Illinois recently enacted legislation that broadly restricts a private employer from using credit reports regarding job applicants or current employees. Subject to certain exceptions, an employer may not inquire about, order, or obtain a job applicant’s credit report, or fail or refuse to hire or recruit an individual based on the individual’s credit report or history. With respect to current employees, an employer may not discharge or otherwise discriminate against an employee because of the employee’s credit history or credit report. The law also prevents an employer from requiring an applicant or employee to waive any rights under the new law and prohibits retaliatory and discriminatory acts by the employer. Importantly, the law creates a private right of action for an individual to seek injunctive relief and damages and provides for prevailing-party attorneys’ fees.

The newly-enacted law becomes effective January 1, 2011. Notably, there are a number of exceptions. For example, banks, credit unions, insurance companies, debt collectors, and a variety of other finance-related entities are exempted from the rule. Law enforcement officers and other state or local government agencies are also exempted. The law also does not apply in a variety of other situations—when:

  • State or federal law requires bonding or other security covering an individual holding the position.  
  • The duties of the position include custody of or unsupervised access to cash or marketable assets valued at $2,500 or more.  
  • The duties of the position include signatory power over business assets of $100 or more per transaction.  
  • The position is a managerial position which involves setting the direction or control of the business.  
  • The position involves access to personal or confidential information, financial information, trade secrets, or State or national security information.  
  • The position meets criteria in administrative rules, if any, that the U.S. Department of Labor or the Illinois Department of Labor has promulgated to establish the circumstances in which a credit history is a bona fide occupational requirement.  
  • The employee’s or applicant’s credit history is otherwise required by or exempt under federal or State law.  

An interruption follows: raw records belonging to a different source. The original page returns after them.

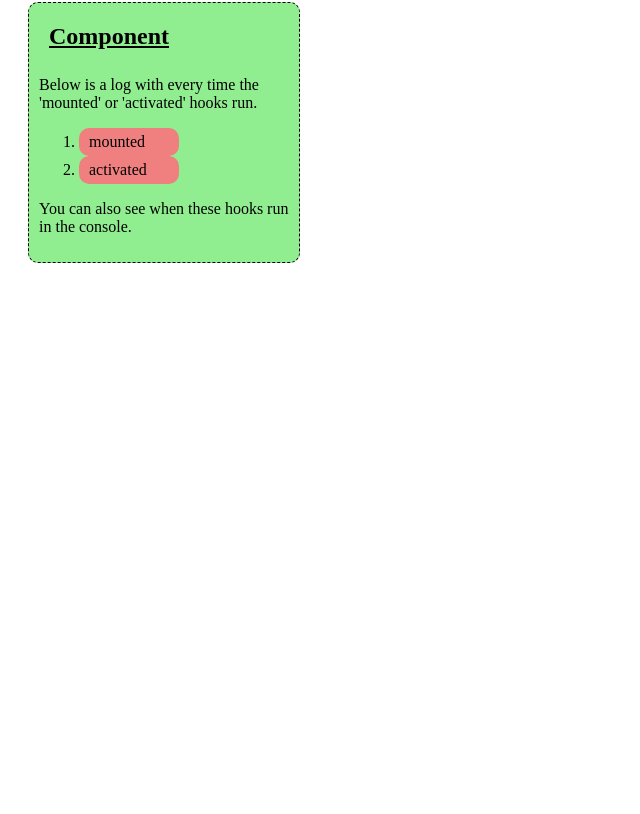
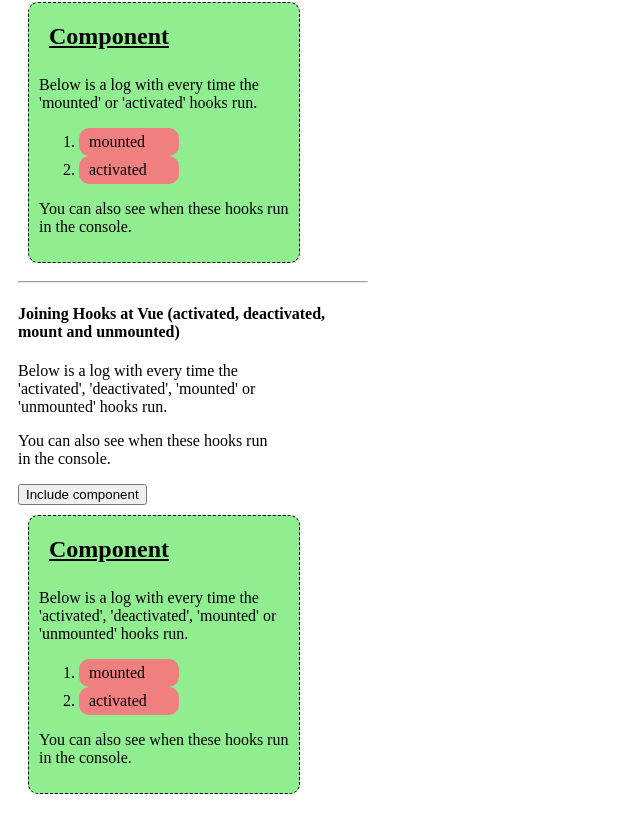
Before and after one commit to erymn/learn-vujs-w3s, a Vue app in the folder ScaleUp/firstsfc/: page / in a window 1280 px wide. Shown: the part 2782-3596 px from the top of the page, without its empty margins (0-640 px from the left). Before the commit the page ends 3065 px from the top, so only its background shows below. Built offline with nearby package versions, Linux system fonts and the light colour scheme.

Commit message:
Combining vue hooks

```diff
--- a/ScaleUp/firstsfc/src/App9.vue
+++ b/ScaleUp/firstsfc/src/App9.vue
@@ -90,6 +90,18 @@
             <activate-deactivate-comp-one v-if="activeComp"></activate-deactivate-comp-one>
         </KeepAlive>
     </div>
+
+    <hr />
+    <h4>Joining Hooks at Vue (activated, deactivated, mount and unmounted)</h4>
+    <p>Below is a log with every time the 'activated', 'deactivated', 'mounted' or 'unmounted' hooks run.</p>
+    <ol ref="olEl"></ol>
+    <p>You can also see when these hooks run in the console.</p>
+    <button @click="this.activeComp = !this.activeComp">Include component</button>
+    <div>
+        <KeepAlive>
+            <joining-hook-at-vue v-if="activeComp"></joining-hook-at-vue>
+        </KeepAlive>
+    </div>
 </template>
 
 <script>
--- /dev/null
+++ b/ScaleUp/firstsfc/src/components/vuehooks/JoiningHookAtVue.vue
@@ -0,0 +1,38 @@
+<template>
+    <h2>Component</h2>
+    <p>Below is a log with every time the 'activated', 'deactivated', 'mounted' or 'unmounted' hooks run.</p>
+    <ol ref="olEl"></ol>
+    <p>You can also see when these hooks run in the console.</p>
+</template>
+
+<script>
+export default {
+    mounted() {
+        this.logHook("mounted");
+    },
+    unmounted() {
+        this.logHook("unmounted");
+    },
+    activated() {
+        this.logHook("activated");
+    },
+    deactivated() {
+        this.logHook("deactivated");
+    },
+    methods: {
+        logHook(hookName) {
+            console.log(hookName);
+            const liEl = document.createElement("li");
+            liEl.innerHTML = hookName;
+            this.$refs.olEl.appendChild(liEl);
+        }
+    }
+}
+</script>
+
+<style>
+li {
+    background-color: lightcoral;
+    width: 5em;
+}
+</style>
--- a/ScaleUp/firstsfc/src/main.js
+++ b/ScaleUp/firstsfc/src/main.js
@@ -42,6 +42,7 @@ import BefUpdCompOne05 from "./components/vuehooks/BefUpdCompOne05.vue";
 import ErrCaptureCompOneX01 from "./components/vuehooks/ErrCaptureCompOneX01.vue";
 import RenTrackTriggeredComOneDevMode from "./components/vuehooks/RenTrackTriggeredComOneDevMode.vue";
 import ActivateDeactivateCompOne06 from "./components/vuehooks/ActivateDeactivateCompOne06.vue";
+import JoiningHookAtVue from "./components/vuehooks/JoiningHookAtVue.vue";
 
 // const app = createApp(App)
 // app.component('food-item', FoodItem)
@@ -116,6 +117,7 @@ const app9 = createApp(App9)
 app9.component('errcapture-comp-one', ErrCaptureCompOneX01)
 app9.component('ren-track-triggered-com-one', RenTrackTriggeredComOneDevMode)
 app9.component('activate-deactivate-comp-one', ActivateDeactivateCompOne06)
+app9.component('joining-hook-at-vue', JoiningHookAtVue)
 app9.mount('#app')
 //-----------Vue Hooks---------------
 
```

The new Illinois law appears to be aimed at protecting individuals whose credit scores have suffered as a result of the financial downturn. The new law would protect an individual who, for example, lost his or her job and was unable to pay some of his or her bills during the period of unemployment. Although an employer could currently request access to the job applicant’s credit report, see the delinquent accounts, and refuse to hire the individual based on this information, as of January 1, 2011, the employer would be prohibited from even requesting the individual’s credit report—unless one of the many statutory exceptions applies. The legislature’s creation of a private right of action and attorneys’ fees provisions signifies the importance of an employer’s compliance with this new law.